Description of the task:
The response has to reproduce all entries exactly while excluding their pictures.
Data to process Start Marker
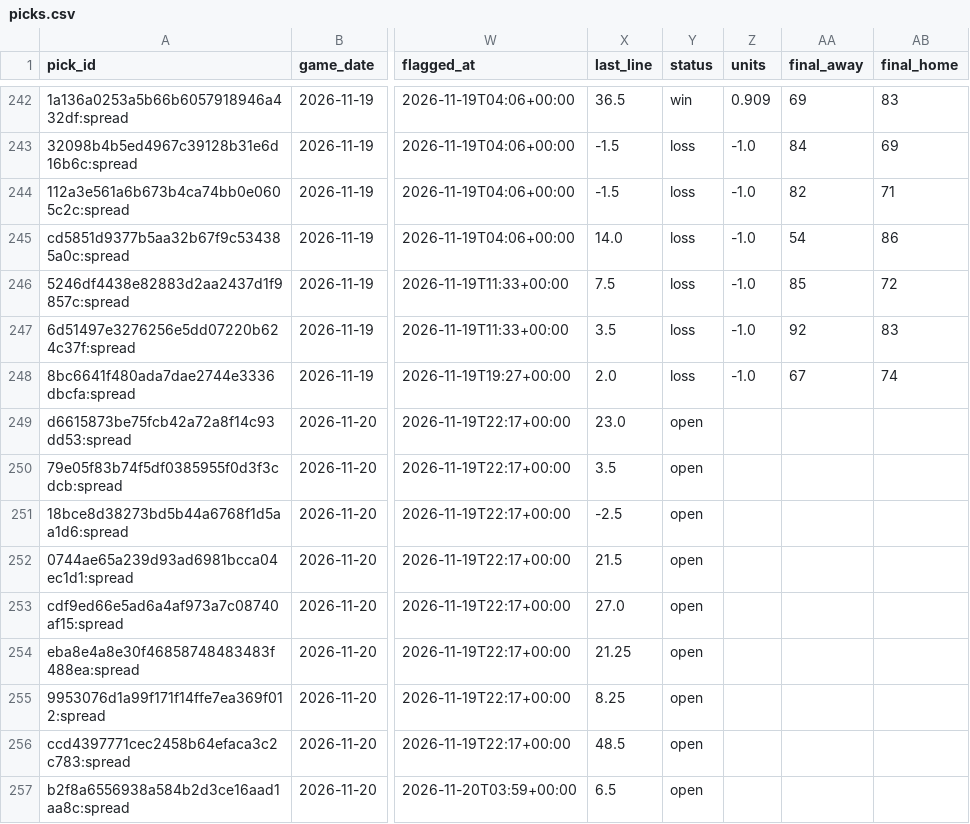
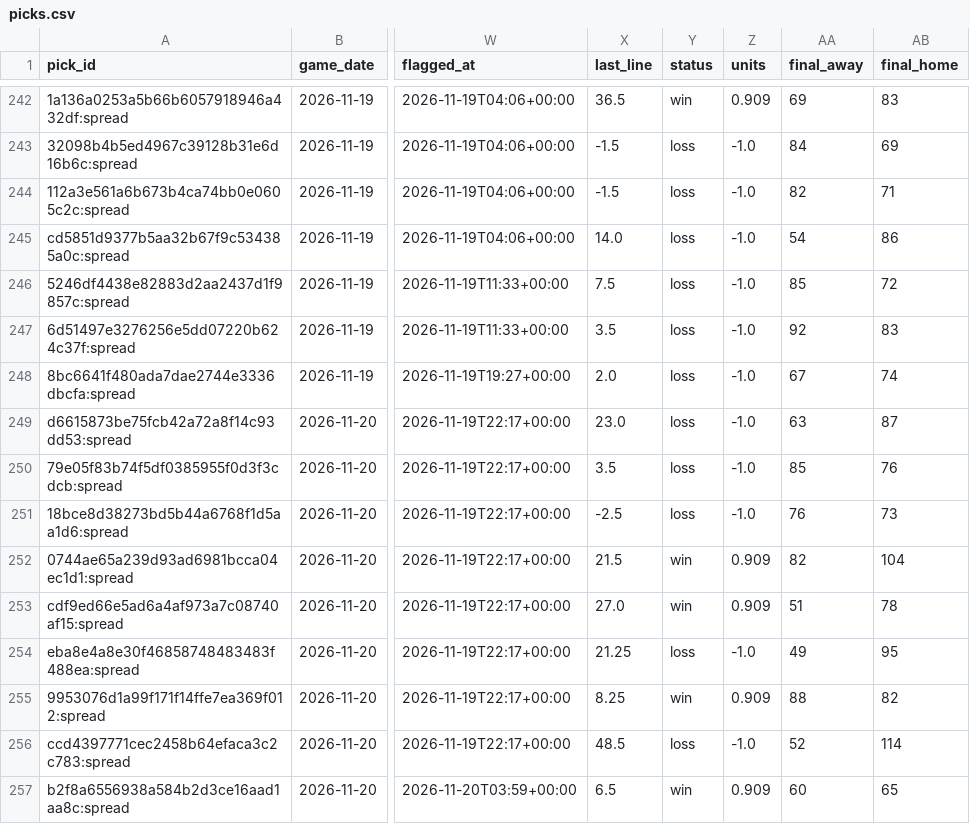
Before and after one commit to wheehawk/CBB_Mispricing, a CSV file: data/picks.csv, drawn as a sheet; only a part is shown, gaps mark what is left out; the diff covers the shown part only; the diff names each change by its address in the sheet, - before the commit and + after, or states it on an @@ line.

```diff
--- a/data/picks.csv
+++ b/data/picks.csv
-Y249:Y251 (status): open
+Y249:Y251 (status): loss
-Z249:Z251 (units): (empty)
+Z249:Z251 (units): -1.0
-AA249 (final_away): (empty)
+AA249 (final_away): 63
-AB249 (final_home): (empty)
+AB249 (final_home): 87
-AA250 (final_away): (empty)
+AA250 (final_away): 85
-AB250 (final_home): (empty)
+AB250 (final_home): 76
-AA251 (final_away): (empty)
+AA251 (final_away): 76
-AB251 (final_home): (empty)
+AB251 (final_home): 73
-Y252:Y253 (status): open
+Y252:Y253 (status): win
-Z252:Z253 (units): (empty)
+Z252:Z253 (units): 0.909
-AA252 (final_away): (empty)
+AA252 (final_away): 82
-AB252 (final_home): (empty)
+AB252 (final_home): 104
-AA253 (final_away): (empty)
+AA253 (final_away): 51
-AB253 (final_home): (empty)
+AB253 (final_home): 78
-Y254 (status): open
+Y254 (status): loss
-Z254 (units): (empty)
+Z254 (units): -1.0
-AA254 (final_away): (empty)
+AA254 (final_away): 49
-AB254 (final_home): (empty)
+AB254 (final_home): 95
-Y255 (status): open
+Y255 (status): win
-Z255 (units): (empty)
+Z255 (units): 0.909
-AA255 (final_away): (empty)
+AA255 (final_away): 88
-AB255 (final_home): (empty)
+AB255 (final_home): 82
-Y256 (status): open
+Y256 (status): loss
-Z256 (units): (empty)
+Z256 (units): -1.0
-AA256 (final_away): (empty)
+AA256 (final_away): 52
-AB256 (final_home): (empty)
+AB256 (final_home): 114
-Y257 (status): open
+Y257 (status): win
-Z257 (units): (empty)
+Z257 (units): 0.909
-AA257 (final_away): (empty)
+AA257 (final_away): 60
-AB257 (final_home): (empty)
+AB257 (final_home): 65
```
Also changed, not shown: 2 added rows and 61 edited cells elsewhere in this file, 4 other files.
Data to process End Marker
Finished task:
Before and after one commit to wheehawk/CBB_Mispricing, a CSV file: data/picks.csv, drawn as a sheet; only a part is shown, gaps mark what is left out; the diff covers the shown part only; the diff names each change by its address in the sheet, - before the commit and + after, or states it on an @@ line.

```diff
--- a/data/picks.csv
+++ b/data/picks.csv
-Y249:Y251 (status): open
+Y249:Y251 (status): loss
-Z249:Z251 (units): (empty)
+Z249:Z251 (units): -1.0
-AA249 (final_away): (empty)
+AA249 (final_away): 63
-AB249 (final_home): (empty)
+AB249 (final_home): 87
-AA250 (final_away): (empty)
+AA250 (final_away): 85
-AB250 (final_home): (empty)
+AB250 (final_home): 76
-AA251 (final_away): (empty)
+AA251 (final_away): 76
-AB251 (final_home): (empty)
+AB251 (final_home): 73
-Y252:Y253 (status): open
+Y252:Y253 (status): win
-Z252:Z253 (units): (empty)
+Z252:Z253 (units): 0.909
-AA252 (final_away): (empty)
+AA252 (final_away): 82
-AB252 (final_home): (empty)
+AB252 (final_home): 104
-AA253 (final_away): (empty)
+AA253 (final_away): 51
-AB253 (final_home): (empty)
+AB253 (final_home): 78
-Y254 (status): open
+Y254 (status): loss
-Z254 (units): (empty)
+Z254 (units): -1.0
-AA254 (final_away): (empty)
+AA254 (final_away): 49
-AB254 (final_home): (empty)
+AB254 (final_home): 95
-Y255 (status): open
+Y255 (status): win
-Z255 (units): (empty)
+Z255 (units): 0.909
-AA255 (final_away): (empty)
+AA255 (final_away): 88
-AB255 (final_home): (empty)
+AB255 (final_home): 82
-Y256 (status): open
+Y256 (status): loss
-Z256 (units): (empty)
+Z256 (units): -1.0
-AA256 (final_away): (empty)
+AA256 (final_away): 52
-AB256 (final_home): (empty)
+AB256 (final_home): 114
-Y257 (status): open
+Y257 (status): win
-Z257 (units): (empty)
+Z257 (units): 0.909
-AA257 (final_away): (empty)
+AA257 (final_away): 60
-AB257 (final_home): (empty)
+AB257 (final_home): 65
```
Also changed, not shown: 2 added rows and 61 edited cells elsewhere in this file, 4 other files.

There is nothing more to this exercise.